▸ Web page revision data
-----

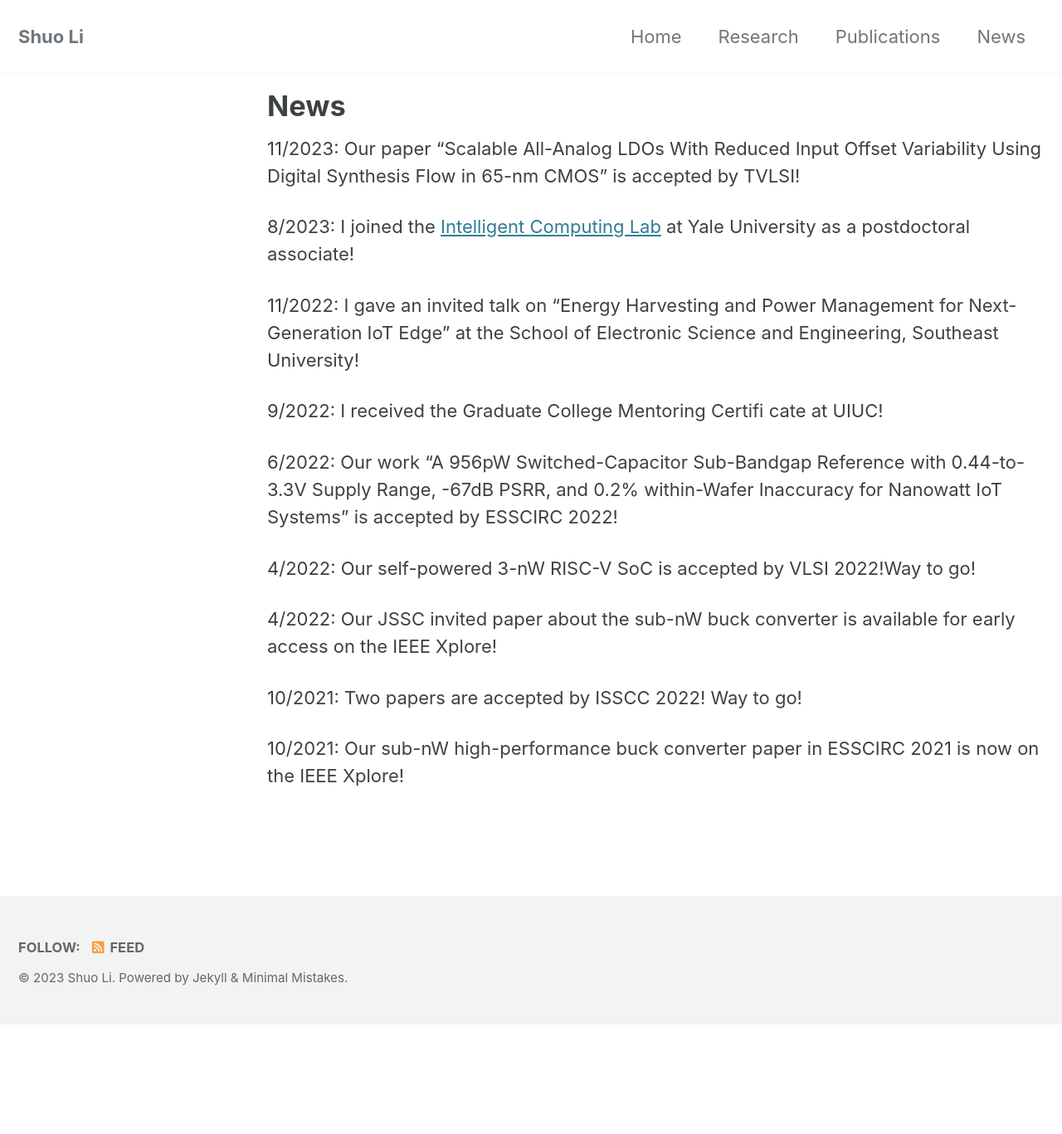
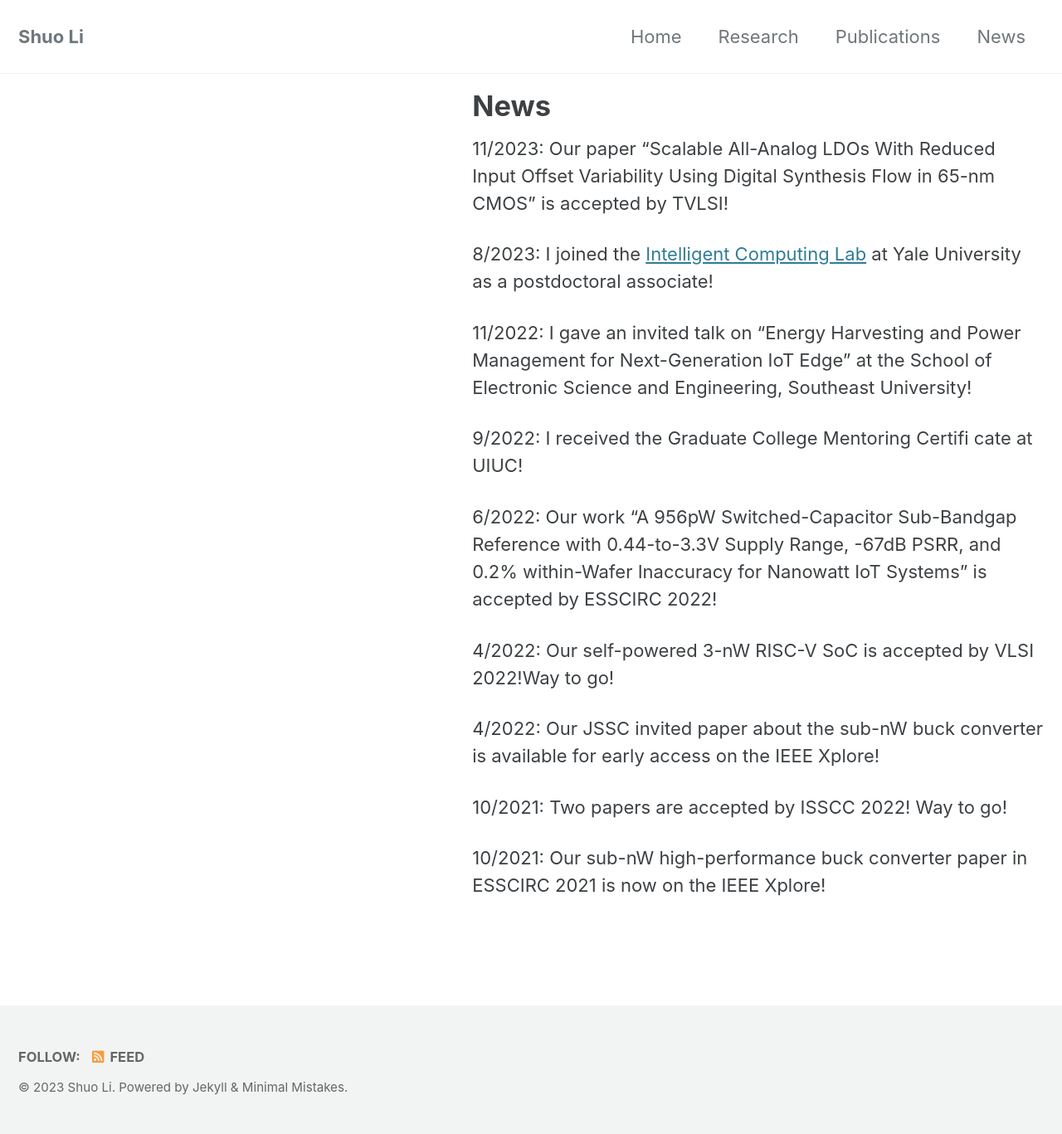
Before and after one commit to shuoli365/shuoli365.github.io, a Jekyll site: the page built from _pages/news.md, in a window 1280 px wide. Shown: the whole page at 83% size. Built offline with Jekyll 4.4.1, drawn with Linux system fonts in a browser that asks for light colours; cached includes are drawn as plain includes; before the commit the page ends 1235 px from its top, so only the background shows below that.

Commit message:
Update _page.scss

```diff
--- a/_sass/minimal-mistakes/_page.scss
+++ b/_sass/minimal-mistakes/_page.scss
@@ -38,12 +38,12 @@ body {
 .page {
   @include breakpoint($large) {
     float: right;
-    width: calc(100% - #{$right-sidebar-width-narrow});
+    width: calc(80% - #{$right-sidebar-width-narrow});
     padding-right: $right-sidebar-width-narrow;
   }
 
   @include breakpoint($x-large) {
-    width: calc(100% - #{$right-sidebar-width});
+    width: calc(80% - #{$right-sidebar-width});
     padding-right: $right-sidebar-width;
   }
 
```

-----

▸ Aim of the task
The answer must be the lines from the one containing "Update _page.scss" through the last line of the records, copied exactly, with nothing else.

▸ Task result
Update _page.scss

```diff
--- a/_sass/minimal-mistakes/_page.scss
+++ b/_sass/minimal-mistakes/_page.scss
@@ -38,12 +38,12 @@ body {
 .page {
   @include breakpoint($large) {
     float: right;
-    width: calc(100% - #{$right-sidebar-width-narrow});
+    width: calc(80% - #{$right-sidebar-width-narrow});
     padding-right: $right-sidebar-width-narrow;
   }
 
   @include breakpoint($x-large) {
-    width: calc(100% - #{$right-sidebar-width});
+    width: calc(80% - #{$right-sidebar-width});
     padding-right: $right-sidebar-width;
   }
 
```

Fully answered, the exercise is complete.